Stig
when you get your new engine its fully explained in the manual i am running in at the moment with my Suzuki do it to the book as they can tell what its been running at with a PC hooked to it if you have any warranty issues. running at lower RPM is OK, the run in period is while the engine beds in ie; piston rings with the cylinders etc too much heat can be generated if at full whack causing the engine to seize during this time. variation in RPM is needed that's why it goes up in RPM mine finishes at 10 hours i am on 4 hours now and with my set up 1/4 throttle is plenty.
__________________

__________________
jeffstevens763@g is offline   Reply With Quote
Old 06 November 2015, 07:07   #3
Member
 
Country: UK - England
Town: East Anglia
Boat name: Nimrod II
Make: Aerotec 380
Length: 3m +
Engine: Suzuki DF20 EFI
Join Date: Nov 2007
Posts: 3,278
You are right Stig, that first two hours is far better done in one if nothing else to know that more restricted running is compleed in favourable circumstances. With 20hp on a SIB the final 8hrs will be easy as it will push you along nicely without huge effort on the part of the motor.

As Jeff says varying revs is the key.
__________________
Fenlander is offline   Reply With Quote
Old 06 November 2015, 08:08   #4
Member
 
Country: UK - England
Town: bicester
Length: no boat
Engine: outboard only
Join Date: Feb 2009
Posts: 894
If you are running it in any container, you must keep the water cold.If the water starts to get warm shut the OBM down .
__________________
uncle al is offline   Reply With Quote
Old 06 November 2015, 08:36   #5
Member
 
Country: UK - England
Town: Retford
Boat name: Spy-sea-one
Make: Mercury
Length: 3m +
Engine: Suzuki Outboard/25/4
MMSI: 235074042
Join Date: Oct 2011
Posts: 3,573
my engine is Suzuki 25
break in time 10 hrs
tick over 5 mins from cold always.
run in gear at tick over 15 mins
next 1 hr 45 mins less than 1/2 throttle.
next 1 hr at 3/4 throttle
next 7 hrs at desired speed but not at full throttle for more than 5 mins at any time
__________________
jeffstevens763@g is offline   Reply With Quote
Old 07 November 2015, 19:21   #6
Member
 
Country: UK - England
Town: Leicester
Length: 5m +
Engine: 135hp Mercury
Join Date: Sep 2013
Posts: 708
Discussed at some length here: Running in a new outboard
__________________
paintman is offline   Reply With Quote
Old 08 November 2015, 06:16   #7
RIBnet supporter
 
Pikey Dave's Avatar
 
Country: UK - England
Town: South Yorks
Boat name: Black Pig
Make: Ribcraft
Length: 5m +
Engine: DF140a
MMSI: 235111389
Join Date: Feb 2008
Posts: 7,596
RIBase
Quote:
Originally Posted by Stigomery View Post
Hi,
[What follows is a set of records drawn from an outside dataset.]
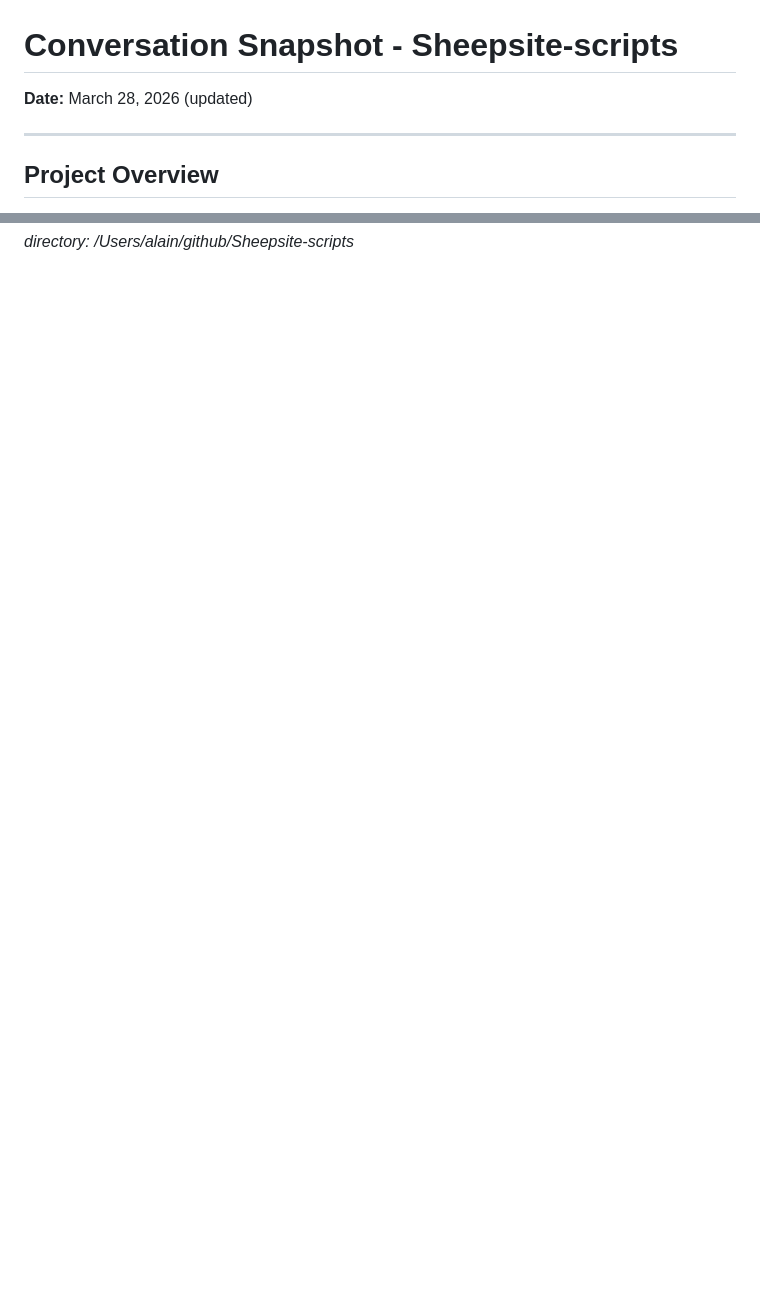
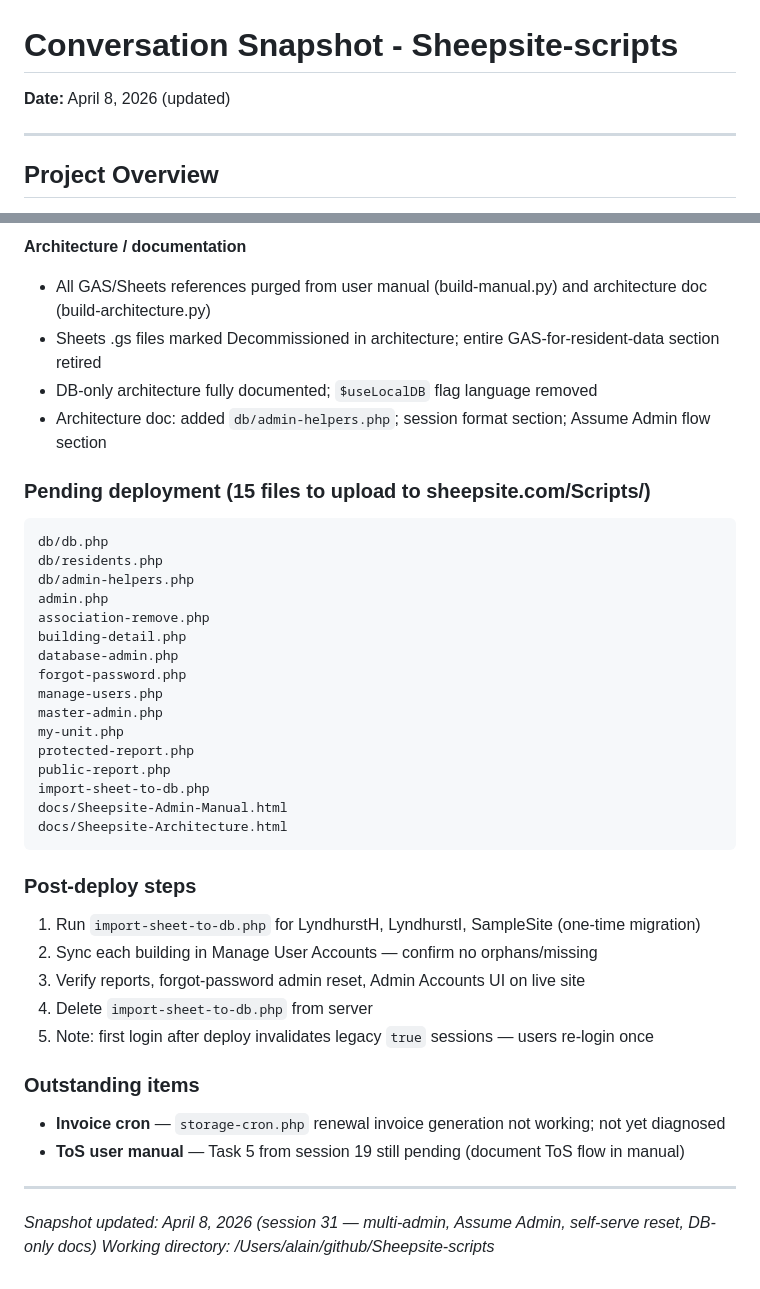
Before and after one commit to sheep-site-coder/Sheepsite-scripts, a Markdown page: docs/conversation-snapshot.md, 2 parts joined by grey strips. Rendered like a GitHub page; blank space fills up the shorter version.

````diff
--- a/docs/conversation-snapshot.md
+++ b/docs/conversation-snapshot.md
@@ -1,5 +1,5 @@
 # Conversation Snapshot - Sheepsite-scripts
-**Date:** March 28, 2026 (updated)
+**Date:** April 8, 2026 (updated)
 
 ---
 
@@ -949 +999,41 @@ with 3 test variants. Test D (form onsubmit) confirmed the fix.
+**Architecture / documentation**
+- All GAS/Sheets references purged from user manual (build-manual.py) and architecture doc (build-architecture.py)
+- Sheets .gs files marked Decommissioned in architecture; entire GAS-for-resident-data section retired
+- DB-only architecture fully documented; `$useLocalDB` flag language removed
+- Architecture doc: added `db/admin-helpers.php`; session format section; Assume Admin flow section
+
+### Pending deployment (15 files to upload to sheepsite.com/Scripts/)
+```
+db/db.php
+db/residents.php
+db/admin-helpers.php
+admin.php
+association-remove.php
+building-detail.php
+database-admin.php
+forgot-password.php
+manage-users.php
+master-admin.php
+my-unit.php
+protected-report.php
+public-report.php
+import-sheet-to-db.php
+docs/Sheepsite-Admin-Manual.html
+docs/Sheepsite-Architecture.html
+```
+
+### Post-deploy steps
+1. Run `import-sheet-to-db.php` for LyndhurstH, LyndhurstI, SampleSite (one-time migration)
+2. Sync each building in Manage User Accounts — confirm no orphans/missing
+3. Verify reports, forgot-password admin reset, Admin Accounts UI on live site
+4. Delete `import-sheet-to-db.php` from server
+5. Note: first login after deploy invalidates legacy `true` sessions — users re-login once
+
+### Outstanding items
+- **Invoice cron** — `storage-cron.php` renewal invoice generation not working; not yet diagnosed
+- **ToS user manual** — Task 5 from session 19 still pending (document ToS flow in manual)
+
+---
+
+*Snapshot updated: April 8, 2026 (session 31 — multi-admin, Assume Admin, self-serve reset, DB-only docs)*
 *Working directory: /Users/alain/github/Sheepsite-scripts*
````
Also changed, not shown: other parts of docs/conversation-snapshot.md (+51 -1 lines).
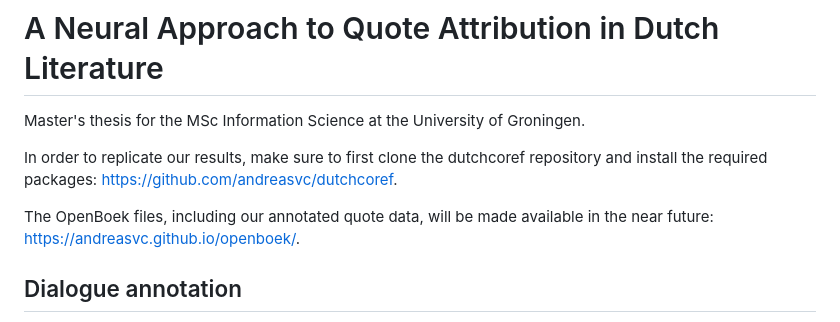
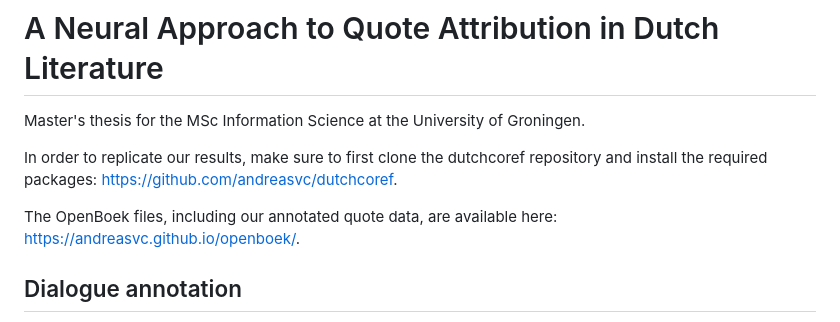
Before and after one commit to frenkvdberg/dutchqa, a Markdown page: README.md, the part around the change. Rendered like a GitHub page.

Commit message:
Update reference to OpenBoek corpus

```diff
--- a/README.md
+++ b/README.md
@@ -4,7 +4,7 @@ Master's thesis for the MSc Information Science at the University of Groningen.
 In order to replicate our results, make sure to first clone the dutchcoref repository and install the required packages: </br>
 https://github.com/andreasvc/dutchcoref.
 
-The OpenBoek files, including our annotated quote data, will be made available in the near future: </br>
+The OpenBoek files, including our annotated quote data, are available here: </br>
 https://andreasvc.github.io/openboek/.
 
 </br>
```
I'm keen to understand the mechanics of running in a new motor. I understand from Honda that the first 15 minutes should be idle, then 45 minutes no more than 2-3k rpm, then 60 minutes no more than 4-5k rpm, then 8 hours of no more than 5 minutes constant at full whack...

So my question is this, I'm guessing those first 2 hours are crucial and therefore do they need to be done as one outing, i.e. is it best to run the engine continuously for those first 2 hours or is it acceptable to potter somewhere at idle/low revs, stop, then restart and do the next 30 minutes elsewhere. Then do the next hour another time... etc.?

Thanks,

Stig
Most engine wear occurs at starting & warm up. If you repeatedly start the engine & allow it to cool you won't do it any good, especially at break in. Even a run in engine should be allowed to warm up before giving it "the beans"
__________________
Rule#2: Never argue with an idiot. He'll drag you down to his level & then beat you with experience.
Rule#3: Tha' can't educate pork.
Rule#4: See rule#5
Pikey Dave is offline   Reply With Quote
Reply

Thread Tools Search this Thread
Search this Thread:

Advanced Search

Posting Rules
You may not post new threads
You may not post replies
You may not post attachments
You may not edit your posts

BB code is On
Smilies are On
[IMG] code is On
HTML code is Off
Trackbacks are Off
Pingbacks are Off
Refbacks are Off





Copyright 2002- Social Knowledge, LLC All Rights Reserved.

All times are GMT -5. The time now is 21:42.


Powered by vBulletin® Version 3.8.8 Beta 1
Copyright ©2000 - 2017, vBulletin Solutions, Inc.